Local agriculture industry workers have continued to work through the pandemic to ensure that local commodities reach the table of consumers around the world, but how difficult has this task been while implementing the many COVID-19 protocols required to mitigate the spread of the virus in the workplace?
Kurt Richter, general manager of Richter AG, said the COVID measures his company adopted in 2020 have served them well thus far.
“We’ve had a couple of employees contract COVID, but they’ve all followed the protocols, which we believe have kept us from widespread outbreaks within the company,” said Richter.
At the onset of the pandemic, Richter said his company began providing all workers with COVID-19 specific safety training and made ample sanitizing resources available to them, including various disinfectants, soaps and sanitizers. They also installed strict protocols for sick workers that require them to stay home if they feel any of the symptoms associated with coronavirus.
“We will continue to keep those measures in place, but I wouldn’t classify our attitude as ‘concerned,’” said Richter.
Richter said their farming practices, however, have remained unchanged outside of the ramped up workplace safety protocols.
Mitchell Yerxa, farm manager at River Vista Farms in Colusa, said anytime anyone on the ranch is in a car, vehicle, or enclosed building together, including the shop, they are required by the current state law to wear a mask.
“Outside of that, we are having anyone working in our shop take their temperature every morning before starting to ensure nothing there,” said Yerxa. “They are (also) receiving COVID tests before they can come back to work if they have been gone for the winter to Mexico or Los Angeles.”
According to Yerxa, they have also started placing black rubber sheets between individuals planting tomatoes so they have a physical barrier in place, which has provided a simple and safe solution for planting.

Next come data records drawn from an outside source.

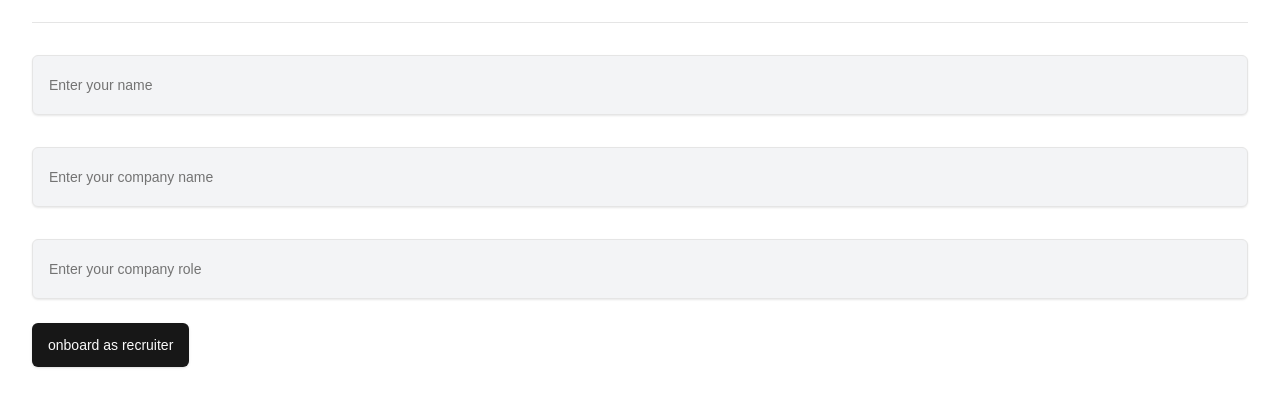
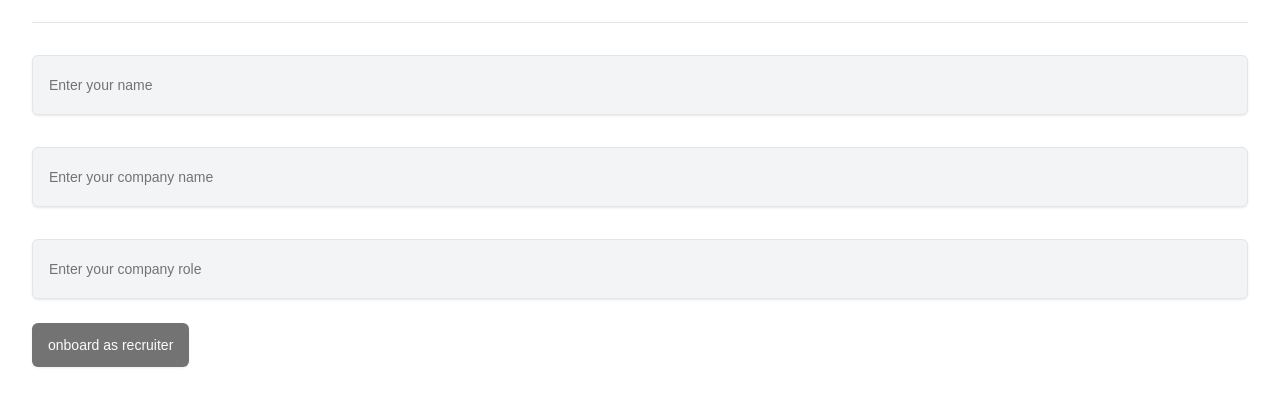
Before and after one commit to NithinPrathapan/job_portal, a Next.js app: page /onboard in a window 1280 px wide. Both pictures are taken after a click on the tab "Recruiter". Shown: the part 231-638 px from the top of the page. Built offline with nearby package versions, Linux system fonts and the light colour scheme; no server answers.

Commit message:
recriter form validation

```diff
--- a/package.json
+++ b/package.json
@@ -3,7 +3,7 @@
   "version": "0.1.0",
   "private": true,
   "scripts": {
-    "dev": "next dev --turbopack",
+    "dev": "NODE_OPTIONS='--inspect' next dev",
     "build": "next build",
     "start": "next start",
     "lint": "next lint"
--- a/src/app/page.jsx
+++ b/src/app/page.jsx
@@ -4,7 +4,6 @@ import React from "react";
 
 const page = async () => {
   const user = await currentUser();
-  console.log(user, "current user");
   const profileInfo = null;
 
   if (user && !profileInfo?._id) redirect("/onboard");
--- a/src/components/common-form/commonform.jsx
+++ b/src/components/common-form/commonform.jsx
@@ -11,7 +11,6 @@ const CommonForm = ({
   btnType,
   formData,
   setFormData,
-
 }) => {
   function handleChange(e, name) {
     setFormData({ ...formData, [name]: e.target.value });
@@ -71,9 +70,15 @@ const CommonForm = ({
     }
     return content;
   }
+  const validateForm = () => {
+
+  }
   return (
     <form action={action}>
-      {formControls.map((control) => renderInputByComponentType(control))}
+      {formControls.map((control) => (
+        <div key={control.name}>{renderInputByComponentType(control)}</div>
+      ))}
+
       <div className="mt-6 w-full">
         <Button
           className="disabled:opacity-60 flex h-11 items-center justify-center"
--- a/src/components/on-board/onboard.jsx
+++ b/src/components/on-board/onboard.jsx
@@ -2,10 +2,15 @@
 import React, { useState } from "react";
 import { Tabs, TabsList, TabsTrigger, TabsContent } from "@/components/ui/tabs";
 import CommonForm from "../common-form/commonform";
-import { initialRecruiterFormData, recruiterOnboardFormControls } from "@/utils";
+import {
+  initialRecruiterFormData,
+  recruiterOnboardFormControls,
+} from "@/utils";
 const OnBoard = () => {
   const [currentTab, setCurrentTab] = useState("candidate");
-  const [recruiterFormData, setRecruiterFormData] = useState(initialRecruiterFormData);
+  const [recruiterFormData, setRecruiterFormData] = useState(
+    initialRecruiterFormData
+  );
   const [candidateFormData, setCandidateFormData] = useState({});
   console.log(currentTab, "currentTab");
   const handleTabChange = (value) => {
@@ -13,6 +18,15 @@ const OnBoard = () => {
   };
   const handleOnboard = async (formData) => {
     console.log(formData, "formData");
+  };
+
+  const validateRecruiterForm = () => {
+    return (
+      recruiterFormData &&
+      recruiterFormData.name.trim() !== "" &&
+      recruiterFormData.companyRole.trim() !== "" &&
+      recruiterFormData.companyName.trim() !== ""
+    );
   };
   return (
     <div className="bg-white ">
@@ -36,7 +50,7 @@ const OnBoard = () => {
             action={handleOnboard}
             setFormData={setRecruiterFormData}
             formData={recruiterFormData}
-
+            isButtonDisabled={!validateRecruiterForm()}
           />
         </TabsContent>
       </Tabs>
```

Yerxa said while he feels every fortunate that there have not been any virus outbreaks at River Vista Farms over the course of the pandemic, the bigger picture isn’t just “on the farm” – it’s all of the support industries that must work together to get the product from the field to the consumer.
Yerxa said there were tremendous difficulties in locating trucks and truckers to move hauls in 2020, especially in the tomato, almond and wine industries.
“So many loads were stalled or backlogged, which was awful for crops that need to be harvested when ripe and not much later,” said Yerxa. “Many truck drivers couldn’t work because their kids weren’t in school and they needed supervision.”
Yerxa said it was also a challenge moving products into counties that were in and out of lockdown as well as restaurants that were bouncing back and forth between closure and capacity restrictions.
Yerxa said that, like the majority of people, the concern, fear and nervousness surrounding the virus has also impacted local agriculture workers.
“It wears on people, but as vaccines are starting to be administered I think the general public and the workforce is starting to feel more comfortable that there isn’t an imminent spread,” said Yerxa.
Colusa County Agricultural Commissioner Anastacia Allen said employee safety is always a concern and, like most everything else, COVID-19 risk mitigation measures are new to the agriculture industry
According to Allen, one specific challenge presented to growers throughout this pandemic is the availability to obtain personal protective equipment.
“Growers are very familiar with PPE and use it regularly for pesticide applications,” said Allen. “At the start of the pandemic, there was a rush on N-95 masks among other PPE regularly used by pesticide handlers. This made it difficult for them to continue to provide their employees with PPE to mix, load and apply chemicals.”
Allen said this was when the Department of Pesticide Regulation with the California Department of Food and Agriculture and the California Department of Public Health joined forces to acquire and distribute PPE to growers throughout the state.
While Allen said farming practices have not changed due to the pandemic, employers are now required to provide additional PPE to protect from COVID and this continues to be a high priority.
“We have helped support them in these efforts by distributing sanitation PPE – cloth masks, surgical masks, N-95 masks, hand sanitizer, face shields, gloves – to any grower or agricultural industry in need,” said Allen. “This was done in coordination with CDFA and CDPH specifically for the agricultural industry.”
According to Allen, much of agricultural work during this season is done outdoors where social distancing and minimum physical contact is normal so employees are asked to continue to practice safe COVID protocols for their own protection as well as that of the public while the continued shutdowns are in place.
“With everything closing down and stopping in the world around us, one thing that doesn’t stop is the seasons,” said Allen. “As long as the seasons continue to change, farmers will continue to farm because we need to eat. And as long as they are farming, the Agricultural Commissioner’s offices will continue to do their part to protect and promote agriculture, protect the citizens and the environment we serve in.”